The entrance opens to the gift shop and the small cafe. The man working the counter at the cafe was very friendly and the beer selection was excellent…as was my soup. I particularly loved these chairs next to the cafe–you can feel free to sit in them.
The first floor (actually, to us Americans, we call it the second floor) is about the history of inventions that led to what we call movies. Various devices such as stereoscopes, photography, Zoetropes and the early cameras of the Lumiere Brothers and pictures of Edison’s studio fill this very interesting portion. Kids, in particular, will enjoy this section.
The second floor is mostly movie memorabilia as well as a four-screen viewing area. As for the memorabilia, it was great but not really a lot to see. In particular, the great German films are not nearly as well represented as I’d hoped (apart from a script by one of Murnau’s American films, I didn’t see much)–and they should be more prominently represented. The viewing area is nice but the little one with one screen on the first floor I preferred–mostly because I adore the early silents. Below you see the multi-screen one on the 2nd and the single screen of a GREAT little silent (“The Japanese Acrobats”) from the 1st floor.

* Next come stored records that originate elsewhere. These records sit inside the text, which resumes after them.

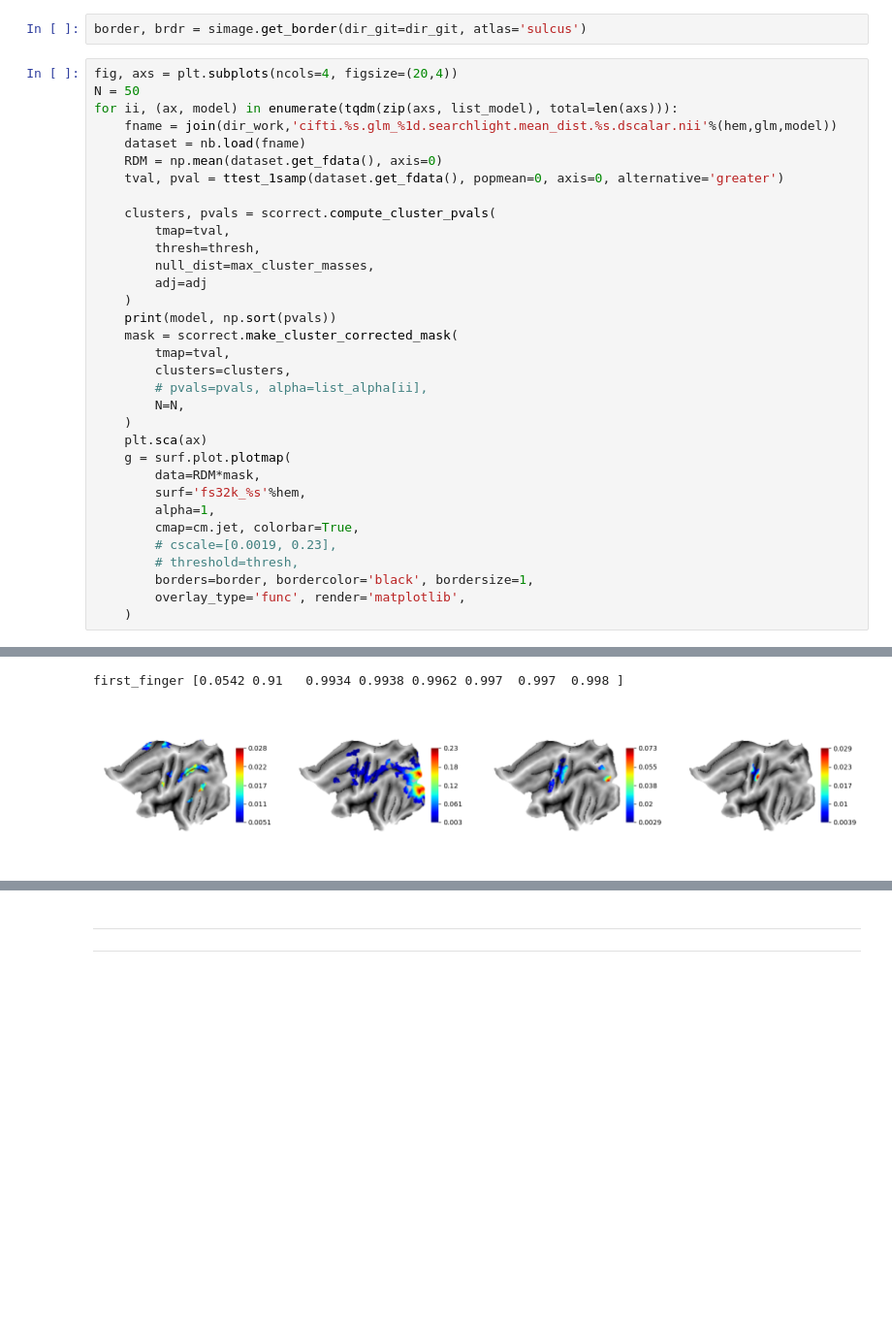
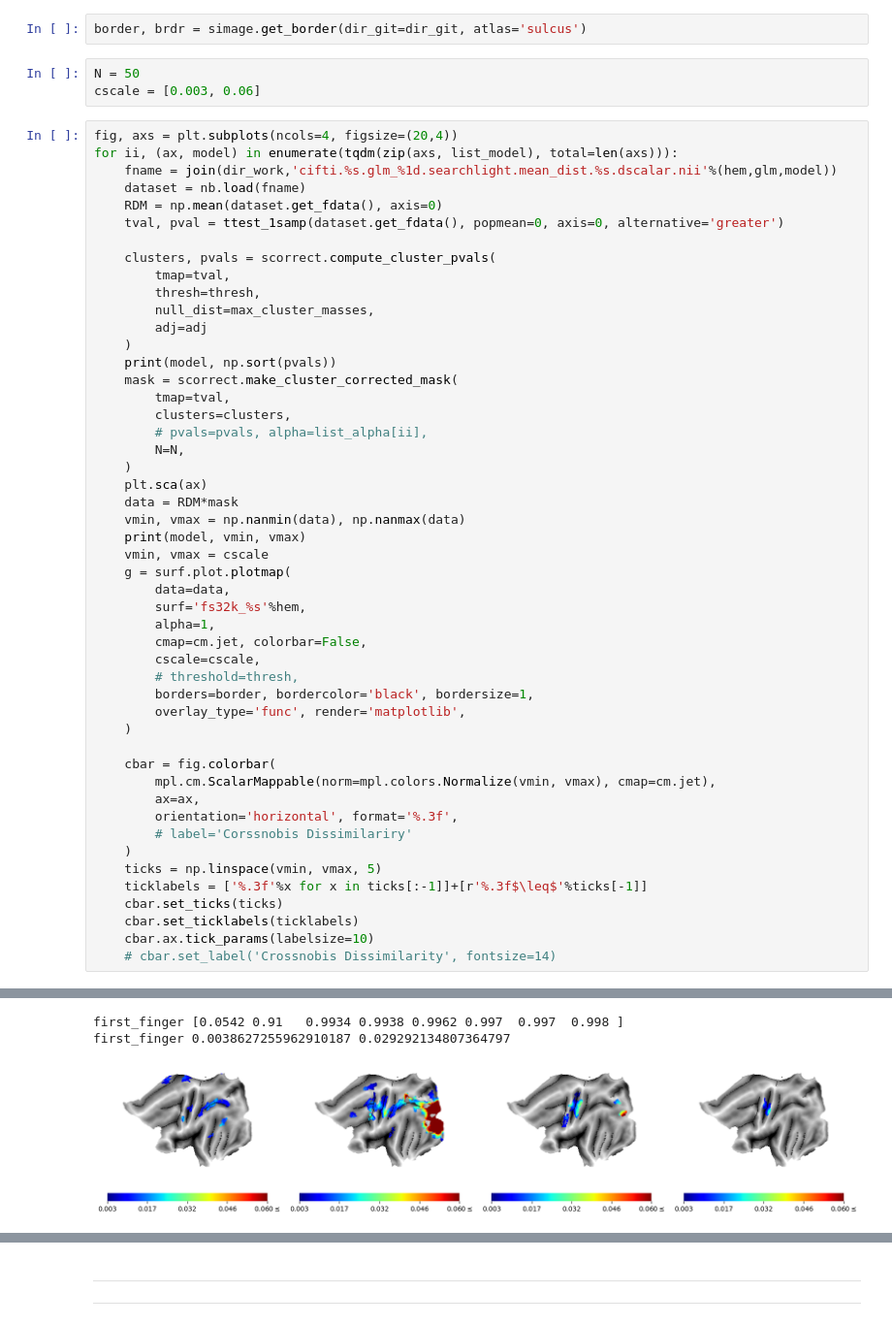
Before and after one commit to psb629/SeqSpatialSupp_fMRI, a Jupyter notebook: Notebook/cluster-based_correction.glm_1.searchlight.ipynb, the cells around one changed output, grey strips where cells are left out. Shown at 97% size. Drawn from its saved outputs; the diff is of its cells as text; blank space fills up the shorter version.

```diff
--- a/Notebook/cluster-based_correction.glm_1.searchlight.ipynb
+++ b/Notebook/cluster-based_correction.glm_1.searchlight.ipynb
@@ -164,9 +164,11 @@ plt.rcParams['axes.edgecolor'] = 'none'
 plt.rcParams['patch.edgecolor'] = 'none'
 # %%
 border, brdr = simage.get_border(dir_git=dir_git, atlas='sulcus')
+# %%
+N = 50
+cscale = [0.003, 0.06]
 # %%
 fig, axs = plt.subplots(ncols=4, figsize=(20,4))
-N = 50
 for ii, (ax, model) in enumerate(tqdm(zip(axs, list_model), total=len(axs))):
     fname = join(dir_work,'cifti.%s.glm_%1d.searchlight.mean_dist.%s.dscalar.nii'%(hem,glm,model))
     dataset = nb.load(fname)
@@ -187,16 +189,33 @@ for ii, (ax, model) in enumerate(tqdm(zip(axs, list_model), total=len(axs))):
         N=N,
     )
     plt.sca(ax)
+    data = RDM*mask
+    vmin, vmax = np.nanmin(data), np.nanmax(data)
+    print(model, vmin, vmax)
+    vmin, vmax = cscale
     g = surf.plot.plotmap(
-        data=RDM*mask,
+        data=data,
         surf='fs32k_%s'%hem,
         alpha=1,
-        cmap=cm.jet, colorbar=True,
-        # cscale=[0.0019, 0.23],
+        cmap=cm.jet, colorbar=False,
+        cscale=cscale,
         # threshold=thresh,
         borders=border, bordercolor='black', bordersize=1,
         overlay_type='func', render='matplotlib',
     )
+
+    cbar = fig.colorbar(
+        mpl.cm.ScalarMappable(norm=mpl.colors.Normalize(vmin, vmax), cmap=cm.jet),
+        ax=ax,
+        orientation='horizontal', format='%.3f',
+        # label='Corssnobis Dissimilariry'
+    )
+    ticks = np.linspace(vmin, vmax, 5)
+    ticklabels = ['%.3f'%x for x in ticks[:-1]]+[r'%.3f$\leq$'%ticks[-1]]
+    cbar.set_ticks(ticks)
+    cbar.set_ticklabels(ticklabels)
+    cbar.ax.tick_params(labelsize=10)
+    # cbar.set_label('Crossnobis Dissimilarity', fontsize=14)
 # %% [output]
 letter [0.0308 0.2962 0.315  0.3856 0.4444 0.5746 0.6094 0.6656 0.6846 0.7614
  0.8286 0.8286 0.844  0.851  0.8662 0.8734 0.8976 0.9    0.9014 0.9032
@@ -227,4 +249,5 @@ across [0.0228 0.1884 0.5972 0.6168 0.6222 0.7346 0.782  0.7966 0.802  0.8286
 first_finger [0.0542 0.91   0.9934 0.9938 0.9962 0.997  0.997  0.998 ]
+first_finger 0.0038627255962910187 0.029292134807364797
-[figure, old version]
+[figure, new version]
 # %%
 fig.savefig(
```
Also changed, not shown: parts of 6 cells of this notebook, 8 other files.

So, is this a place to rush to see? Probably not if you aren’t in the area. However, a trip to Frankfurt should include this–especially since it’s only a 15 minute walk from the rebuilt old town square (which includes the Cathedral, a modern art gallery, a cartoon museum and quite a few other minor sites).
While my site is about movies, I am going to stretch it a bit here–just because I can. Although everyone knows who Jim Henson was and loves his work, most folks don’t know about his early work. Long before “Sesame Street” and even longer before “The Muppet Show”, and even longer before all the Muppet movies, Henson had many projects–some dating back to when he was going to high school (if you care, it was Northwestern High School in the DC suburbs). Yes, as a young man, he was on TV–or at least his puppets were on TV. Sometimes they were on TV shows like “Sam and Friends” and “Afternoon” but even more often he was seen on television commercials–most of which had very, very weird sensibilities. My favorites among the ads were among his earliest–such as the rather sadistic Wilkens Coffee ads. But, he also made ads for LaChoy, Potato Chips, Kern’s Bread and many, many others.

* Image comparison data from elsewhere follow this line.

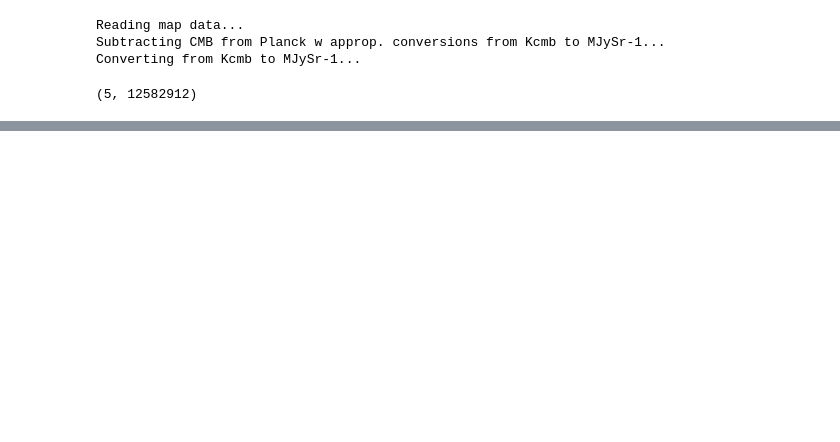
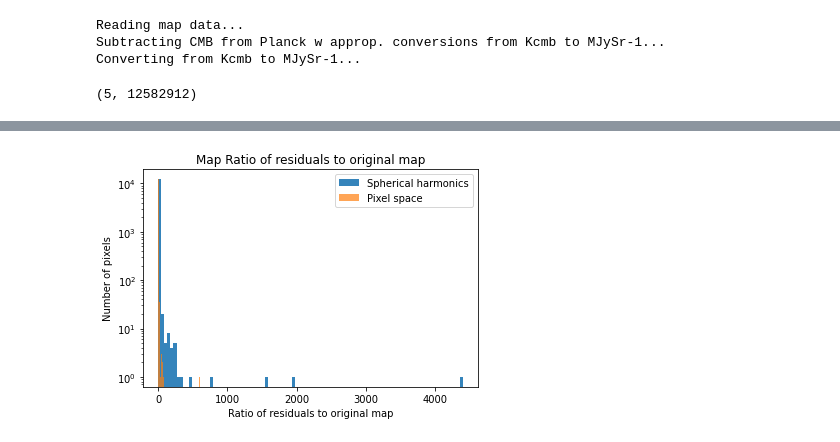
Before and after one commit to Semooretj/SURP, a Jupyter notebook: compare_plank_rotations.ipynb, the cells around one changed output, grey strips where cells are left out. Cells and saved outputs as stored; diff of their text form; code cells hidden in the pictures; blank space fills up the shorter version.

```diff
--- a/compare_plank_rotations.ipynb
+++ b/compare_plank_rotations.ipynb
@@ -54,0 +97,4 @@ cf.ratio_histogram(index,ringed0,residual_alms0,residual_pixel0)
+# %%
+# Get the residuals and ratio plots
+ringed, residual_alms,residual_pixel,index = cf.compare_rotator_methods(data,[20,20])
+cf.plot_residuals_ratios(ringed, residual_alms,residual_pixel)
@@ -54,0 +110,5 @@ cf.ratio_histogram(index,ringed0,residual_alms0,residual_pixel0)
+# %%
+# Get histogram plot
+cf.ratio_histogram(ringed, residual_alms,residual_pixel)
+# %% [output]
+[figure, added]
```
Also changed, not shown: parts of 24 cells of this notebook, 13 other files.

In addition to making ads, Henson and his employees also made some industrial films–films made for sales meetings and to bolster the employees of various companies. Believe it or not, some of these are the best thing Henson EVER did. Don’t believe me? Try clicking the two links below for Wilson’s Meats. They are INSANE. In addition, there are a couple other links to some of his ads. Try watching them all–you’ll be glad you did.
While this list is not completely current, this is a breakdown of the top reviewers on IMDB. Wow….
So, what do the two photos above have in common. Of course, they are both actresses….but that’s NOT all. Actress Marie Blake (also known as ‘Blossom Rock’) was famous for playing Grandmama on TV’s “The Addams Family” as well as bit roles in various films such as the Dr. Kidare series with Lionel Barrymore. The other lady is Jeanette MacDonald–the operatic singing actress who starred in a bunch of films with Nelson Eddy as well as with Clark Gable in “San Francisco”. She was no bit player and was one of the highest paid and most respected actresses of the 1930s and 40s. She was also, believe it or not, Marie Blake’s younger sister! Really….I am not making this up!